Over the past decade, remanufactured and refurbished ink cartridges have steadily become more popular. Some printer manufacturers now offer recycling programs to encourage consumers to recycle these items rather than purchasing new every time. For example, HP estimates that it has reclaimed some 199 million pounds of plastic from used cartridges.
Nonetheless, this is a drop in the proverbial bucket. Enough cartridges still make it to the landfill that the EPA considers cartridges a significant contributor to the ongoing e-waste crisis. Lexmark estimates that only 30 percent of all cartridges produced are ever recycled. That’s a problem. Here’s why.
What Goes into Cartridge Creation?
The inside of a printer is an extreme environment. Paper and machinery are subject to the immense heat, pressure, and chemicals needed to print documents. Additionally, many office printers run continuously to maintain the steady stream of documents that businesses need to function.

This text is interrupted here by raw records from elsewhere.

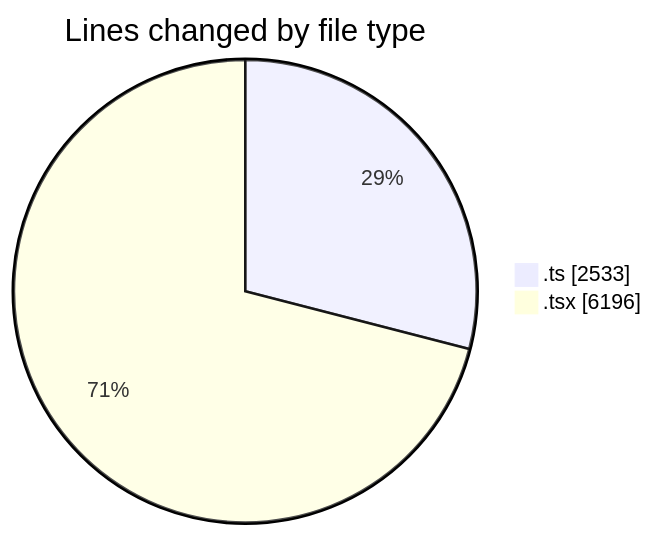
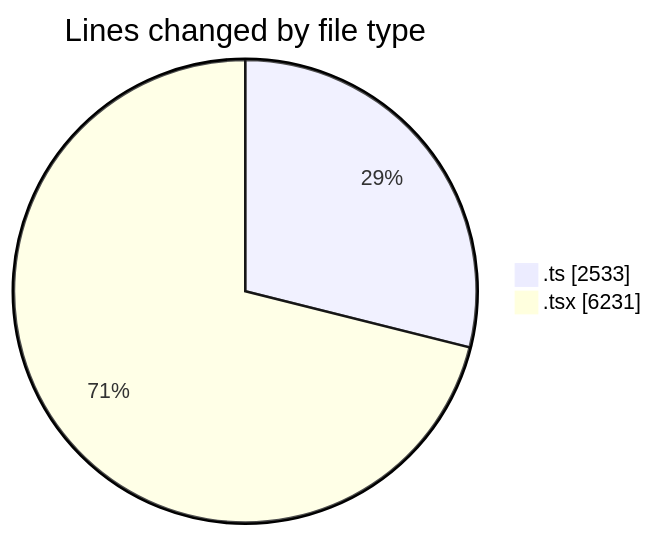
The first of 2 diagrams in 2025-07-01/cda/README.md (momahboobian/code-tracking), drawn with Mermaid before and after one commit. The commit also changed other lines of this file and 1 other file, not shown here.

````diff
--- a/2025-07-01/cda/README.md
+++ b/2025-07-01/cda/README.md
@@ -44,6 +44,6 @@
 ```mermaid
 pie showData
 title Lines changed by file type
 ".ts" : 2533
-".tsx" : 6196
+".tsx" : 6231
 ```
````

It should be no surprise that cartridges are designed to withstand these rigors. The average cartridge is composed of hard plastics and steel that’s fortified with heavy metals like molybdenum and tungsten. Additionally, toner frequently includes chemicals that – while not officially toxic – are shown to be hazardous once they escape the cartridge into the soil. The EPA considers toner cartridges to be a form of hazardous waste. Legally, they can’t be thrown into the municipal trash collection in most places.
Creating such a robust piece of hardware puts about 10.5 pounds of carbon dioxide into the atmosphere and results in an item that takes between 450 and 1,000 years to break down. In other words, every single cartridge that has ever been created since the first office printer hit the market in the 1950s still exists – somewhere. However, there’s a silver lining in this situation: because they’re so durable, they can be recycled several times.
How to Reduce, Reuse, and Recycle Cartridges
The environmental impact of ink cartridges is tremendous. Fortunately, recycling cartridges not only mitigate a company’s carbon footprint but is often a cost-effective choice. Reducing reliance on freshly manufactured cartridges is a low disruption, high-impact way to inspire a greener office. Here’s how.
1. Transition to Electronic Documents
The best way to reduce the impact of a company’s print environment is to reduce the company’s reliance on its printers. Transitioning to electronic documents has many advantages, including an overall acceleration of company processes.
2. Choose Remanufactured and Secondhand Cartridges
The durable nature of cartridges means that they can typically be repaired, refilled, and resold – often at prices less than what manufacturers are prepared to offer. These cartridges perform at the same levels of quality as OEM cartridges and are tested extensively.
In addition, many companies collect unused or excess inventory – cartridges that were purchased but never needed. Buying these cartridges instead can save money and offset the production of cartridges by utilizing what already exists.
3. Sell Unused, or Unneeded Cartridges
When the difference between two cartridge models is a number, it’s easy to purchase the wrong thing accidentally. Likewise, the price of cartridges often inspires offices to stock up during sales – but that may lead to inventory that is never used.
In addition to freeing up office space and recovering funds, selling these unused cartridges is another way to help offset the environmental impact of ink cartridge production. Got a surplus of ink cartridges? Recycle them for cash. Put them back into the circular economy of cartridges for someone else to use.
Imaging Warehouse Helps Businesses Reduce Their Carbon Footprint
The environmental impact of ink cartridges is immense, but there are many ways to reduce that footprint. The motto “reduce reuse, recycle” holds true for cartridges as much as it does in other areas. Consider reducing the office’s use of the printers, reusing cartridges when possible, and recycling empty or unneeded supplies. These are low-disruption, high-impact strategies that can make every office greener.
Imaging Warehouse specializes in creating a circular economy of ink and toner cartridges. Looking for a model? Contact us – we carry all OEM brands and models.